General Motors (GM) announced that 52 percent
of its worldwide facilities are now landfill-free, meaning all
waste generated from normal operations is reused, recycled or
converted to energy.
GM now has 76 landfill-free facilities, achieving a global operations
commitment established in 2008 to convert 50 percent of its 145
plants to landfill-free status by the end of 2010.
GM employees focus first on decreasing the amount of waste generated,
and then work to recycle the unavoidable waste. This year alone,
GM has recycled or reused 2.5 million tons of waste materials
at its plants worldwide – enough to fill 6.8 million extended-cab
pickup trucks that, if parked end-to-end, would stretch around
Through this annual recycling rate, it is estimated that GM has
eliminated 8.4 million metric tons of carbon dioxide equivalent
(CO2e) emissions from entering the atmosphere.
GM’s first facility to achieve landfill-free status was an engine
plant in Flint, Michigan in 2005.
GM plants monitor, measure and report monthly on how they perform
against waste-reduction goals. This data, which sets the stage
for the landfill-free initiative, shows what materials are being
generated, reused and recycled, and reveals areas for improvement.
The resulting insight helped form a process that enables facilities
to replicate best practices globally.
On average, more than 97 percent of waste materials from GM’s
zero-landfill plants are recycled or reused, and less than 3
percent are converted to energy at waste-to-energy facilities,
replacing fossil fuels.
Critical to the landfill-free designation is the ability for
GM to turn material byproducts from routine manufacturing operations
into new-vehicle components. Plant managers view this waste as
potentially useful and marketable, and they work with their teams
and suppliers to develop these closed-loop systems. Other operational
waste comes full circle, as well, and is often recycled into
- Cardboard shipping materials from the GM Marion Stamping

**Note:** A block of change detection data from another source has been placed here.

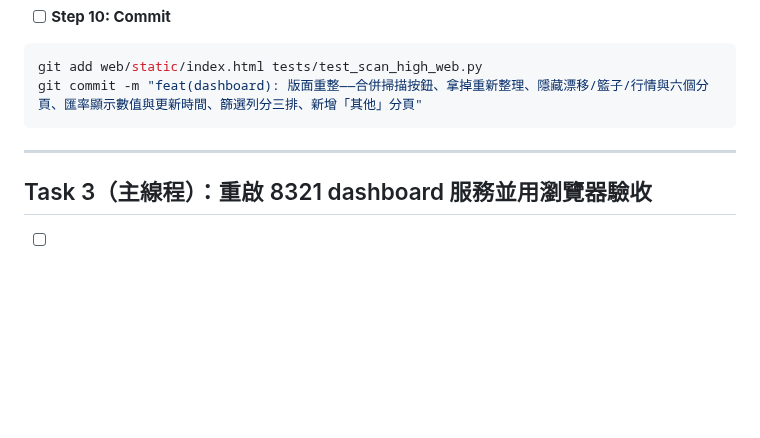
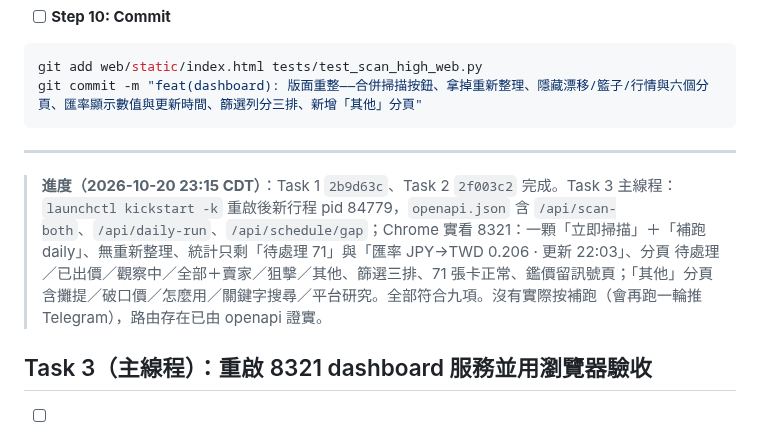
Before and after one commit to jimlai1005/YGO-Sniper, a Markdown page: docs/plans/dashboard-reorg-2026-10.md, the part around the change. GitHub-like rendering; blank space fills up the shorter version.

Commit message:
docs(plan): dashboard 版面重整 Task 3 驗收紀錄
Co-Authored-By: Claude Fable 5.1 <noreply@anthropic.com>

```diff
--- a/docs/plans/dashboard-reorg-2026-10.md
+++ b/docs/plans/dashboard-reorg-2026-10.md
@@ -246,6 +246,8 @@ git commit -m "feat(dashboard): 版面重整——合併掃描按鈕、拿掉重
 
 ---
 
+> **進度（2026-10-20 23:15 CDT）**：Task 1 `2b9d63c`、Task 2 `2f003c2` 完成。Task 3 主線程：`launchctl kickstart -k` 重啟後新行程 pid 84779，`openapi.json` 含 `/api/scan-both`、`/api/daily-run`、`/api/schedule/gap`；Chrome 實看 8321：一顆「立即掃描」＋「補跑 daily」、無重新整理、統計只剩「待處理 71」與「匯率 JPY→TWD 0.206 · 更新 22:03」、分頁 待處理／已出價／觀察中／全部＋賣家／狙擊／其他、篩選三排、71 張卡正常、鑑價留訊號頁；「其他」分頁含攤提／破口價／怎麼用／關鍵字搜尋／平台研究。全部符合九項。沒有實際按補跑（會再跑一輪推 Telegram），路由存在已由 openapi 證實。
+
 ## Task 3（主線程）：重啟 8321 dashboard 服務並用瀏覽器驗收
 
 - [ ] `launchctl kickstart -k gui/$(id -u)/com.jim.ygosniper.dashboard`，`sleep 3`，`curl -s -o /dev/null -w "%{http_code}" localhost:8321/api/schedule/gap` 必須 200（舊行程回 404）。
```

and Fort Wayne Assembly plants are recycled into sound-absorber
material in the Buick Lacrosse’s headliner.
- Plastic caps and shipping aids from the Fort Wayne facility
are converted into radiator shrouds for the Chevrolet Silverado
and GMC Sierra pickups built at the plant.
- Tires from vehicle performance testing at Milford Proving
Ground are shredded and used in the manufacturing of air and
water baffles for a variety of GM vehicles.
- Paint sludge from the Lansing Grand River plant is turned
into plastic material and used for shipping containers durable
enough to hold Chevrolet Volt and Cruze engines.
“In addition to the environmental benefits, recycling provides
a strong business case,” said Mike Robinson, vice president of
Environment, Energy and Safety Policy. “GM has generated more
than $2.5 billion in revenue since 2007 through its various recycling
For example, metals from stamping and powertrain operations are
valuable, especially considering the amount GM generates. What
metal grindings and scraps GM doesn’t re-melt or reuse are sold
to third parties like foundries.
GM was one of the first organizations – and to date is the only
auto manufacturer – inducted into the United States Environmental
Protection Agency’s (EPA) WasteWise Hall of Fame, which recognizes
continued outstanding waste reduction. GM’s worldwide facilities
combined recycle 90 percent of the waste they generate. The company
has reduced total non-recycled waste 75 percent between 2000
and 2010 at manufacturing sites around the world. During the
last 5 years, it decreased waste generated per vehicle by 28
GM has made great progress in reducing its environmental impact.
In November, Chevrolet announced a multi-year commitment to invest
$40 million in various clean energy projects throughout America
with a goal to reduce another 8 million metric tons of carbon